Assignment: Present each line of the entries below that holds the word "added".

Dataset:
+---+

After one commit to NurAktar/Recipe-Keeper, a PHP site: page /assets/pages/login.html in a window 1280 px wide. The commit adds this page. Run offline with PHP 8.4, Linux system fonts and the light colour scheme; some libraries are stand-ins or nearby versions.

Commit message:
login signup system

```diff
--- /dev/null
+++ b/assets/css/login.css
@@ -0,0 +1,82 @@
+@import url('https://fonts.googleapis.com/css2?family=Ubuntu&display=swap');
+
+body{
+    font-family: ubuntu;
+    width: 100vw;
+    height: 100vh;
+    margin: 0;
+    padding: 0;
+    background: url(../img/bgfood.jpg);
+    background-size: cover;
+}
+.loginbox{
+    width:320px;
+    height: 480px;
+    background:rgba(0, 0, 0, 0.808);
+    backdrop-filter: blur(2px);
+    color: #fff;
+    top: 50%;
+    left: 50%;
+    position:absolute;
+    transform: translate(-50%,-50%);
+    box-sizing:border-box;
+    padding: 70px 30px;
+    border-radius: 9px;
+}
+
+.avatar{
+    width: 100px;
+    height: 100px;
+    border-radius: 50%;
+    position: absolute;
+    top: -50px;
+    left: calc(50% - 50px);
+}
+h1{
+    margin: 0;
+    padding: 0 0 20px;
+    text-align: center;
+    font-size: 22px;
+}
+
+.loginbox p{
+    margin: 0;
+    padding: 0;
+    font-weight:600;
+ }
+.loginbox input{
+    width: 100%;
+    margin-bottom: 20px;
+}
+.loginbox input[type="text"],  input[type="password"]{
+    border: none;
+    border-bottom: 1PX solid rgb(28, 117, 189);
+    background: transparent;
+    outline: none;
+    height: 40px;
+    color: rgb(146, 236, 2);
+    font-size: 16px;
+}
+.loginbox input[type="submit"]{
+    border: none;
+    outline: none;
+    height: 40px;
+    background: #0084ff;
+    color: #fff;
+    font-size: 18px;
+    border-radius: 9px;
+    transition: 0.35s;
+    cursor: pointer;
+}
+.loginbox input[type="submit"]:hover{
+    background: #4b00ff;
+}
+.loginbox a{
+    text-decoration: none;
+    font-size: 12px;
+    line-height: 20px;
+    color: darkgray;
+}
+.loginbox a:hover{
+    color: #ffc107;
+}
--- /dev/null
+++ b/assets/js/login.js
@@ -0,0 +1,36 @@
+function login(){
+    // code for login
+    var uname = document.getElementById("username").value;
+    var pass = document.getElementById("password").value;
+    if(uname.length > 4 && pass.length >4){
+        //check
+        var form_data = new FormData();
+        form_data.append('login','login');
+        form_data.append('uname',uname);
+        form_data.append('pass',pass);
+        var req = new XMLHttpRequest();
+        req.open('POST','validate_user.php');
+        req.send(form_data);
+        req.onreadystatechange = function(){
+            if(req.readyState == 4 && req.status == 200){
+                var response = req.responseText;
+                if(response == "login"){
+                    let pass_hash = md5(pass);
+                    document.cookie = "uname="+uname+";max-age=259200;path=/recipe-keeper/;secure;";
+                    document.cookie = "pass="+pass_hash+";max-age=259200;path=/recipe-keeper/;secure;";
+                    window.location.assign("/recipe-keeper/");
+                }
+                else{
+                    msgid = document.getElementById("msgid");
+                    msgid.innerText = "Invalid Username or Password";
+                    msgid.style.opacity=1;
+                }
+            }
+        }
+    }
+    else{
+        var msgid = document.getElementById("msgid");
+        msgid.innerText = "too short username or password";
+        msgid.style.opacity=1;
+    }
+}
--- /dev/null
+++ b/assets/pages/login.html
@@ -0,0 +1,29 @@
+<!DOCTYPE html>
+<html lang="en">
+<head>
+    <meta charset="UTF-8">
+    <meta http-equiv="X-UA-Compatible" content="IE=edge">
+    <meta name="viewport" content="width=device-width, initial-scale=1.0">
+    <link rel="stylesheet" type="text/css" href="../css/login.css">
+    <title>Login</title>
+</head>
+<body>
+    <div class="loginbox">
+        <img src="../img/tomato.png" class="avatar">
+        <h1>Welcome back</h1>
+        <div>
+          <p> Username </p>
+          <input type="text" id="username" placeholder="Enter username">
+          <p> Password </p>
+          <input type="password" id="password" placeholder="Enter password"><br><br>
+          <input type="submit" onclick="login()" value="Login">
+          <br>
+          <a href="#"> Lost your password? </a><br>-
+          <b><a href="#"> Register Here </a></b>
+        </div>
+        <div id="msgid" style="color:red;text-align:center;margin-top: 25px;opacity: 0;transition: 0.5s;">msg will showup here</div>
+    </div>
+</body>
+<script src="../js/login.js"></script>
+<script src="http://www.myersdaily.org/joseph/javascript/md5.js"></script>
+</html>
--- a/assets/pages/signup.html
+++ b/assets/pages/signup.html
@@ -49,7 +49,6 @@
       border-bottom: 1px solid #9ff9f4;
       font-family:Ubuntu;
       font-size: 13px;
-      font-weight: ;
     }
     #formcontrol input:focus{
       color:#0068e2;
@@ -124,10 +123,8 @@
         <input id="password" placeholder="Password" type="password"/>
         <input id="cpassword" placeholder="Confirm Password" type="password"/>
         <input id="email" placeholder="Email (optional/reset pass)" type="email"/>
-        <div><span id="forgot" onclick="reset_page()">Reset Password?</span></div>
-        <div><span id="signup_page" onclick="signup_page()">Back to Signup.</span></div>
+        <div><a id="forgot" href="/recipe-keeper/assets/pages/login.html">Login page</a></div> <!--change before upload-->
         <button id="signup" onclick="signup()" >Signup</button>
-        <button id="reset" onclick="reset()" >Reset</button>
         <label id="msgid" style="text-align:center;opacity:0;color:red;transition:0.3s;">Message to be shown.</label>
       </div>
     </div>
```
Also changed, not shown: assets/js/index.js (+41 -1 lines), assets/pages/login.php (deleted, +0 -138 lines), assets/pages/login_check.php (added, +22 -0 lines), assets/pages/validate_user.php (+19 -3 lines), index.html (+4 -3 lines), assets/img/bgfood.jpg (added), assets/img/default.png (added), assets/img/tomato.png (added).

+---+

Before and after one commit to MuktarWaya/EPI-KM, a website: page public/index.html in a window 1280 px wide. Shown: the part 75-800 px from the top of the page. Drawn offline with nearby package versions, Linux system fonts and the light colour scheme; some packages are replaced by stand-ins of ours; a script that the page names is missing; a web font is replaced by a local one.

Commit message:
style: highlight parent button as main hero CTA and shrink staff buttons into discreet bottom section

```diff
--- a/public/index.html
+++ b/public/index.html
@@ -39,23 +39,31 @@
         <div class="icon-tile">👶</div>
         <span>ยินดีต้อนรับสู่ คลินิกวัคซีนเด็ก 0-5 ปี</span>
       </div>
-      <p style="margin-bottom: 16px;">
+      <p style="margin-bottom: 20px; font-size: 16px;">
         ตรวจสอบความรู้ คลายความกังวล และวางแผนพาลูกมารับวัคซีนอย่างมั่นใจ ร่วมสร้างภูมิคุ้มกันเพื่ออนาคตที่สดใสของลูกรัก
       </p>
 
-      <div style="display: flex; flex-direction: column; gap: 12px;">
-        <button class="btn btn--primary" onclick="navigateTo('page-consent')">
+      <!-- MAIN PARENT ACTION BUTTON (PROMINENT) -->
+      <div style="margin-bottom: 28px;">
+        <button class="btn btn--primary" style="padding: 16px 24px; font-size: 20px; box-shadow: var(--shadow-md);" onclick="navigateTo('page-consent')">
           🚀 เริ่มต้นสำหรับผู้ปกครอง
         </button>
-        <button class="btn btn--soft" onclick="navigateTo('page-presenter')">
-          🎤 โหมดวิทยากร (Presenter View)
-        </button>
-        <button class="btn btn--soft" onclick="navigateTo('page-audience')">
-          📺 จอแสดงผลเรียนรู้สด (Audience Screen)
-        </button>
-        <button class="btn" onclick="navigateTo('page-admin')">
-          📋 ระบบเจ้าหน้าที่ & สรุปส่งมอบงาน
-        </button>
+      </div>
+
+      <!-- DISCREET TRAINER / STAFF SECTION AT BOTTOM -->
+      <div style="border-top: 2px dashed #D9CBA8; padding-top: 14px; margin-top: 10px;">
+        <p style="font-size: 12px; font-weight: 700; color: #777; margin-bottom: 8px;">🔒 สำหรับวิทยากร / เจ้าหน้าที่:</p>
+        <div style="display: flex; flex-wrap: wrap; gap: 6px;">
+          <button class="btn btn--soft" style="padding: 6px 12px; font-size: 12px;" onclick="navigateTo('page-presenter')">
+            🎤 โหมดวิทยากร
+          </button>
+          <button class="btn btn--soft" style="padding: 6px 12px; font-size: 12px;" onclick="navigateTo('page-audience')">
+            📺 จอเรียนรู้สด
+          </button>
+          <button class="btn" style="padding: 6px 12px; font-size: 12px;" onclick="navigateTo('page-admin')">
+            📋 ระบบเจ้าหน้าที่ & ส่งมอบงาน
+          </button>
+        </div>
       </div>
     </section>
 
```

+---+

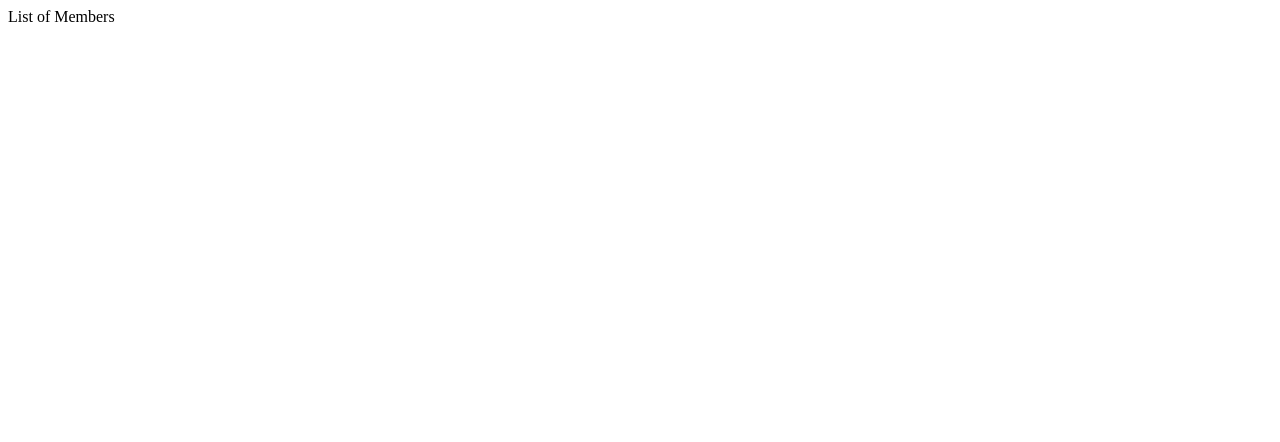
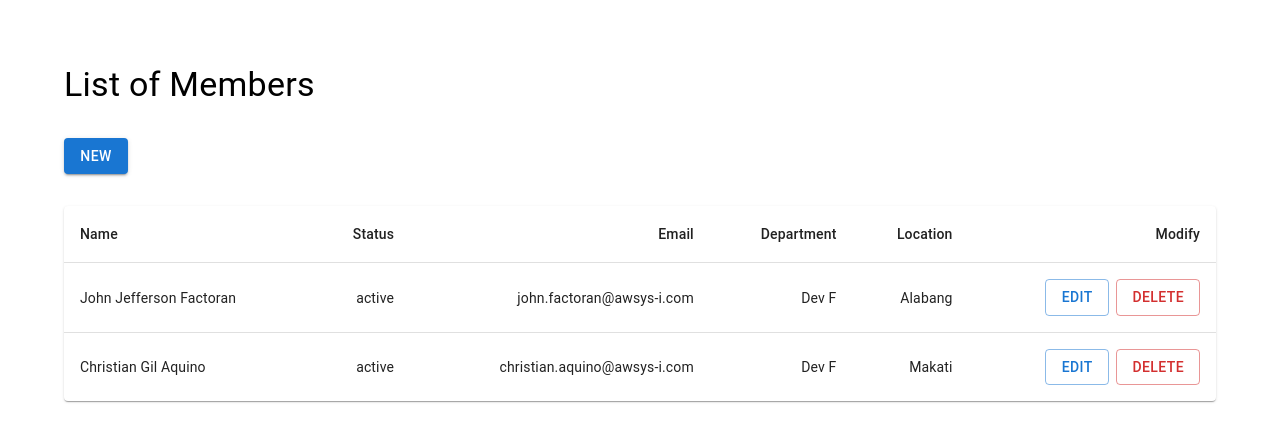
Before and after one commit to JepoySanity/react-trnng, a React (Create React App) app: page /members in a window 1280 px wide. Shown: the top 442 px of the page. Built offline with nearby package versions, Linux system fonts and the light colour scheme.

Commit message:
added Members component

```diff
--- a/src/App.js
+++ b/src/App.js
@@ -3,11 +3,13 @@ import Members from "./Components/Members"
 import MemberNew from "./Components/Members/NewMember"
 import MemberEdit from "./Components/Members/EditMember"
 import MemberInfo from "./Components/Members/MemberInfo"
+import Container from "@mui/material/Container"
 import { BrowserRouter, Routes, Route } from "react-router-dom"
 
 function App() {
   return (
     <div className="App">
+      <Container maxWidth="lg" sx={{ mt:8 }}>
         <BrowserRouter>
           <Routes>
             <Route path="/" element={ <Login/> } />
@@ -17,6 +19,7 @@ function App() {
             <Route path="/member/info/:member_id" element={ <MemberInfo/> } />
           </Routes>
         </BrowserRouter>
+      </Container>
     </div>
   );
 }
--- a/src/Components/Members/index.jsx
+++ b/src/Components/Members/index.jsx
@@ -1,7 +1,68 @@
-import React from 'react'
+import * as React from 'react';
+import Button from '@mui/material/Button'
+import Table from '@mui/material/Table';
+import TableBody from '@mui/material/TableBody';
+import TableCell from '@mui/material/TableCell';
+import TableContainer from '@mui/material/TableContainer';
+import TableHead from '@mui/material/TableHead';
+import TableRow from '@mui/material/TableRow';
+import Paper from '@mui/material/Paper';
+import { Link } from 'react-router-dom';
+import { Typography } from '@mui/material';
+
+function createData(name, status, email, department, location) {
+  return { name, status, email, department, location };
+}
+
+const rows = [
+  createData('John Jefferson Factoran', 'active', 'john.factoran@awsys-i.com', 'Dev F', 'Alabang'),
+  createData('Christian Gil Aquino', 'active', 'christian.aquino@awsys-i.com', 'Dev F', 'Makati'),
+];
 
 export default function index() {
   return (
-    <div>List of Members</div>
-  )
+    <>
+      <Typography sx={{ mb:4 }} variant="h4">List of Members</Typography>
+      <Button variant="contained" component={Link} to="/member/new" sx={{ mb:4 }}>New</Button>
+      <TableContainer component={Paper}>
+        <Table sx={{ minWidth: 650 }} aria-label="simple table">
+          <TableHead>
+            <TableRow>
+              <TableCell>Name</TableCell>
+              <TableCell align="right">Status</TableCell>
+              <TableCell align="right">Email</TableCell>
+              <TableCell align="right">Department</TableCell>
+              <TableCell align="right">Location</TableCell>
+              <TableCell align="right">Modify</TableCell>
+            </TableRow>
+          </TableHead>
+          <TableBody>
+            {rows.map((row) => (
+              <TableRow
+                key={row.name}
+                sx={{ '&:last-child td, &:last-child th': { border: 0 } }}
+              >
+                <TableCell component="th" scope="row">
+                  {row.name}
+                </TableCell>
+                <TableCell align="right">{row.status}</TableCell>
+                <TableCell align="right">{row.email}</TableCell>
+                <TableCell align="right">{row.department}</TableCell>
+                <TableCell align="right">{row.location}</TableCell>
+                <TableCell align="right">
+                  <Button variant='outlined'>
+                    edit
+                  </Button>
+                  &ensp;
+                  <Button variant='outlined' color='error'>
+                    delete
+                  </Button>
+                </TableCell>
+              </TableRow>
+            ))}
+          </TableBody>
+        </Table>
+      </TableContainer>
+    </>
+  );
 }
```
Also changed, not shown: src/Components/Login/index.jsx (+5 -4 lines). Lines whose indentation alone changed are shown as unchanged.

+---+

Response for this exercise:
Also changed, not shown: assets/js/index.js (+41 -1 lines), assets/pages/login.php (deleted, +0 -138 lines), assets/pages/login_check.php (added, +22 -0 lines), assets/pages/validate_user.php (+19 -3 lines), index.html (+4 -3 lines), assets/img/bgfood.jpg (added), assets/img/default.png (added), assets/img/tomato.png (added).
added Members component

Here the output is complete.